World Cup: USMNT gets through the hard way, but that's no reason to mute the celebrations

RECIFE, Brazil – During his previous life as one of the greatest German strikers in the annals of that country’s history, Jurgen Klinsmann was known for a number of signature moments.

Of course, he scored plenty of goals throughout Europe, but perhaps just as many people remember a trademark belly-flop celebration that came after his biggest ones. If the soccer field had a home plate, Klinsmann would swoop in safe by a mile, his arms extended in a full-blown swan dive with and a mop of blonde hair flapping in the breeze.

The conditions were perfect for another such flop at Arena Pernambuco on Thursday. Steady rain throughout the day saturated the field here for the United States’ Group G finale against Germany, a soggy game that was supposed to decide the US’ fate in Brazil but ultimately didn’t, a World Cup curiosity Americans must adore now that they’ve white-knuckled their way into another week.

“It would have been no problem, I was wet already,” Klinsmann quipped. “But it would have been difficult after a defeat.”

Yes, the Americans lost their final group-stage game against Germany, 1-0. Both Klinsmann and the players admitted they gave too much respect to their opponents, and the US were subsequently outplayed for large swaths of the match. The US rarely threatened to score, resigned to rope-a-dope against the Germans and hope a bounce might go their way or a set-piece goal might even the tables against the better technical team.

But this is the World Cup. Emotions are sometimes tougher to figure out here than they are in the real world.

Where else would the team feel sullen and dumbstruck after their best performance by a mile in a 2-2 draw against Portugal on Sunday night in Manaus? And who said it’s cool to hug each other and celebrate with your fans after you were just picked apart by Germany?

That’s five days of soccer in Brazil. Wet and wild.

“The last game’s draw felt like a loss,” said defender Omar Gonzalez, “and today’s loss felt like a win. It’s pretty weird.”

Added defender Matt Besler: “I bet that only happens in the World Cup, right?”

The US are through to the knockout round for the second straight time – that’s worth celebrating. The cathartic win over Ghana in the opener paired with a solid performance against Portugal gave them a leg to stand on, but they’re moving on in part because a series of events that were completely out of their control.

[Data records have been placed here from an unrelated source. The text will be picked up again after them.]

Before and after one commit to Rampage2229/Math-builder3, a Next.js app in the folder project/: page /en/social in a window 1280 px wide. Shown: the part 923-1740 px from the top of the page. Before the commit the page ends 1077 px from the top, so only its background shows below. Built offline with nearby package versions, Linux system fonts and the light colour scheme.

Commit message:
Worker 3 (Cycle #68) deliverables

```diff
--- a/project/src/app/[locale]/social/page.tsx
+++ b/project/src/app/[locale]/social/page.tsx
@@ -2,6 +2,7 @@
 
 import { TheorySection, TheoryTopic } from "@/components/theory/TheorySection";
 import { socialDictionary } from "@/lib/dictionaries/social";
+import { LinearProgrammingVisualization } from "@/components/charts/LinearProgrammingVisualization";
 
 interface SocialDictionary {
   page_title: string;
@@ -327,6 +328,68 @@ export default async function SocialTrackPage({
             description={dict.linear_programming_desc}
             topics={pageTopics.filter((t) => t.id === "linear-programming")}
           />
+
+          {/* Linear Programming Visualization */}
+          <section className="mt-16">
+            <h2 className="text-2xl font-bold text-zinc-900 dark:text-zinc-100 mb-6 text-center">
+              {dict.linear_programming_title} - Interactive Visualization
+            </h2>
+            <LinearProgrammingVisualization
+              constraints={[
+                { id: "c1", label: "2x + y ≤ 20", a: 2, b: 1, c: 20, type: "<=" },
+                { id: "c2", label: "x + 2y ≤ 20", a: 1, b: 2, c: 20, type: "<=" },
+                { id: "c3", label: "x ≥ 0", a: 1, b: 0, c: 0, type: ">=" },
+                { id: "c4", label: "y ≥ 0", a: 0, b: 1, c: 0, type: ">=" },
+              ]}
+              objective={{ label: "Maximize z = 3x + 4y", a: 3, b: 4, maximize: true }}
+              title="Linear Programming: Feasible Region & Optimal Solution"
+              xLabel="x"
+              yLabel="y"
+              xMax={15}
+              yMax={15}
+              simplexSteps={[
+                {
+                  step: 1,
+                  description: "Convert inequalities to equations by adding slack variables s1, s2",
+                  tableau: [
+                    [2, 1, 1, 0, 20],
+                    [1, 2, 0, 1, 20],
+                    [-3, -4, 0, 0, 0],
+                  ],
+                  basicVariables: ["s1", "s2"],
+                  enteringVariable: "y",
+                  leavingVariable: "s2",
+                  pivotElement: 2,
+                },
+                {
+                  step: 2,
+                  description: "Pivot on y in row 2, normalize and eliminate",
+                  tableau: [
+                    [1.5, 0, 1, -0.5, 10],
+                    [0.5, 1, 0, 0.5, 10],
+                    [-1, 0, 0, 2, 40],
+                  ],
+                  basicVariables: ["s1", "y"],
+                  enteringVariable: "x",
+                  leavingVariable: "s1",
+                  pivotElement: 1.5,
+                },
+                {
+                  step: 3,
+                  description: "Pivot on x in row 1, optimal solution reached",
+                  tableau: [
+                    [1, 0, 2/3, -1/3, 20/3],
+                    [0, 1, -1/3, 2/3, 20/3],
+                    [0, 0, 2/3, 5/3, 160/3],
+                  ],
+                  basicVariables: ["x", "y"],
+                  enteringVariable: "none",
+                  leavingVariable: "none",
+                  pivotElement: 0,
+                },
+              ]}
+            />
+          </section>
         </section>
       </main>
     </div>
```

Most of those events revolved around Portugal, who upended Ghana 2-1 in Brasilia to end the Black Stars’ very real hopes of once again playing the villain to Captain America. That win and Portugal’s 4-0 collapse against Germany in the group’s opening match on June 16 were enough to leave the Americans standing alone in the all-important second slot based on goal differential, another razor-thin escape not unlike the US’ bid in 2002.

The Americans advanced ahead of Portugal that year, too, before eventually racing to the quarterfinals, something that’s certainly not out of the question now. The US hit their share of potholes in the group stage – their team bus even drove through flash floods just to get to the stadium on Thursday – but their ride is still very much intact heading to Salvador, where they’ll meet Belgium on July 1 (4 pm ET, ESPN).

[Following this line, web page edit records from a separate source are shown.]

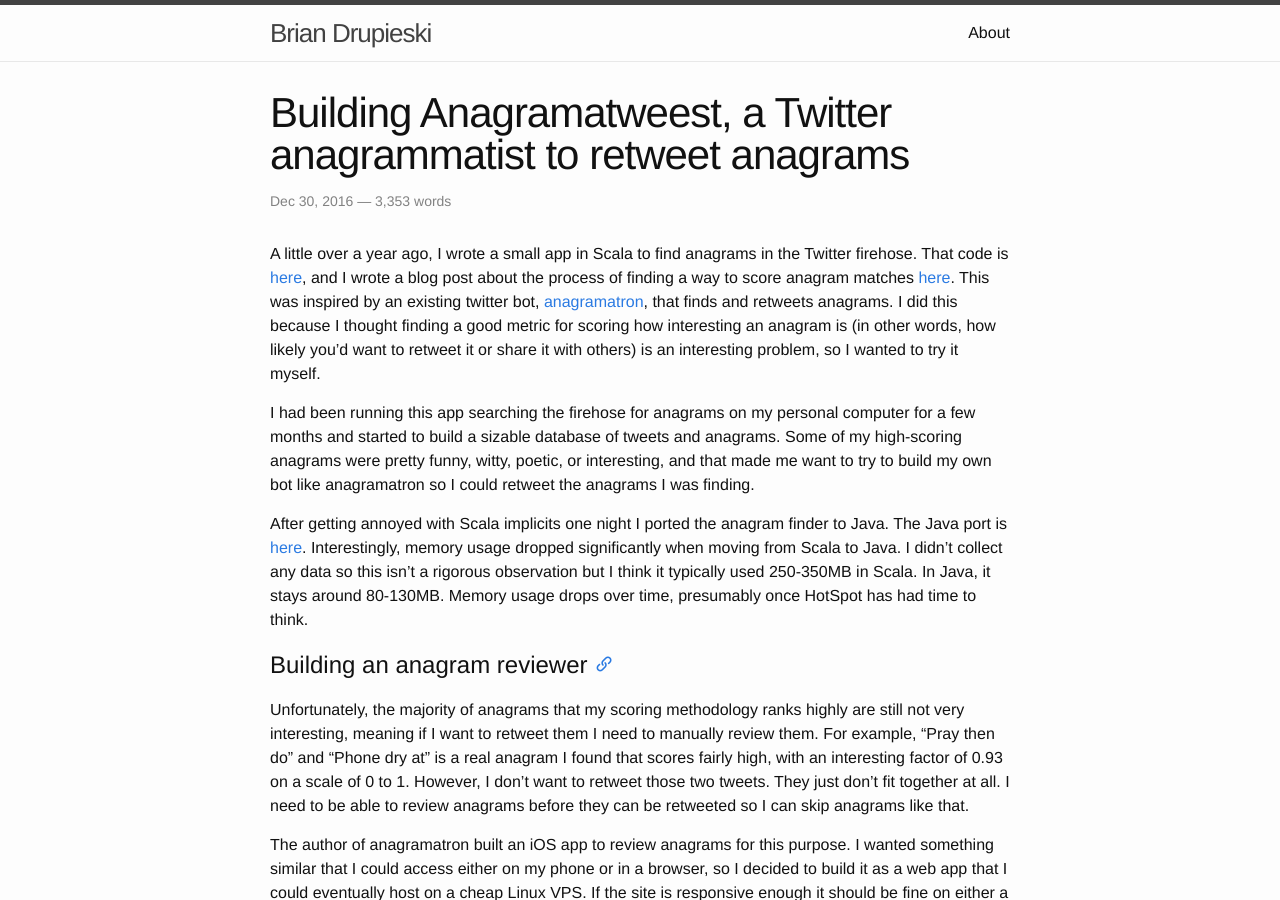
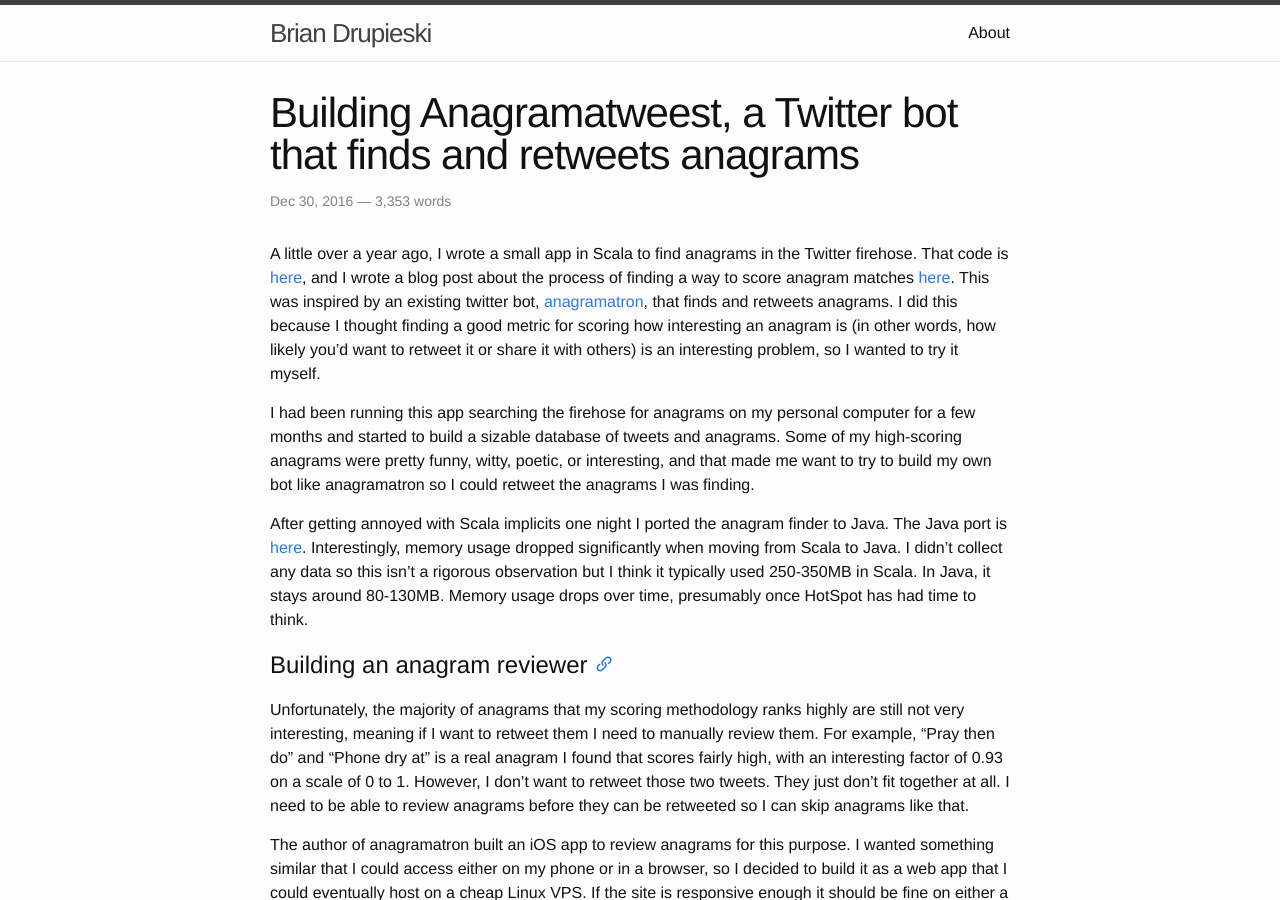
Before and after one commit to bdrupieski/bdrupieski.github.io, a Jekyll site: the page built from _posts/2016-12-30-building-a-twitter-bot-to-retweet-anagrams.md, in a window 1280 px wide and 900 px high. Built offline with Jekyll 4.4.1, drawn with Linux system fonts in a browser that asks for light colours; comment, search, counter and statistics services are not loaded.

Commit message:
rename Twitter bot post title

```diff
--- a/_posts/2016-12-30-building-a-twitter-bot-to-retweet-anagrams.md
+++ b/_posts/2016-12-30-building-a-twitter-bot-to-retweet-anagrams.md
@@ -1,6 +1,6 @@
 ---
 layout: post
-title:  "Building Anagramatweest, a Twitter anagrammatist to retweet anagrams"
+title:  "Building Anagramatweest, a Twitter bot that finds and retweets anagrams"
 date:   2016-12-30
 permalink: building-twitter-bot-to-retweet-anagrams
 excerpt: Building a Twitter bot to retweet anagrams
```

“We said from Day 1, we’ve got to beat Ghana and then we get a point somewhere …” USSF president Sunil Gulati told reporters on Thursday. “If you were looking at how this would play out you’d say, ‘Beat Ghana, draw with Portugal and play like heck against Germany.’ They’re a very, very good team and they were better than us today, but we did what we needed to do.

“It is a little bit of an odd feeling because you lost the last game,” he added, “but we’re dancing.”

Despite the loss, the Americans survived this game without taking too many lumps. Gonzalez strode back into the starting lineup for center back Geoff Cameron with ease, midfielder Kyle Beckerman proved his worth for the third straight game and, unlike the game against Ghana that leveled strikers Clint Dempsey and Jozy Altidore and hobbled Besler, all players left this one largely unscathed.

Jermaine Jones said he thought he suffered a broken nose on a scary collision with winger Alejandro Bedoya in the second half, but the black eyes that stained the faces of Dempsey and defender Fabian Johnson are beginning to fade. Altidore may return for the knockout game. No players are suspended with yellow-card accumulation.

All of that is something to celebrate, but don’t expect Klinsmann to do it soon. Instead of his signature flop, he just shook hands with his players Thursday and smiled after the Portugal score appeared on the stadium screens, then he disappeared into the tunnel.

“Now we can put this behind us,” Klinsmann said. “And once the group is done, a whole different tournament actually starts."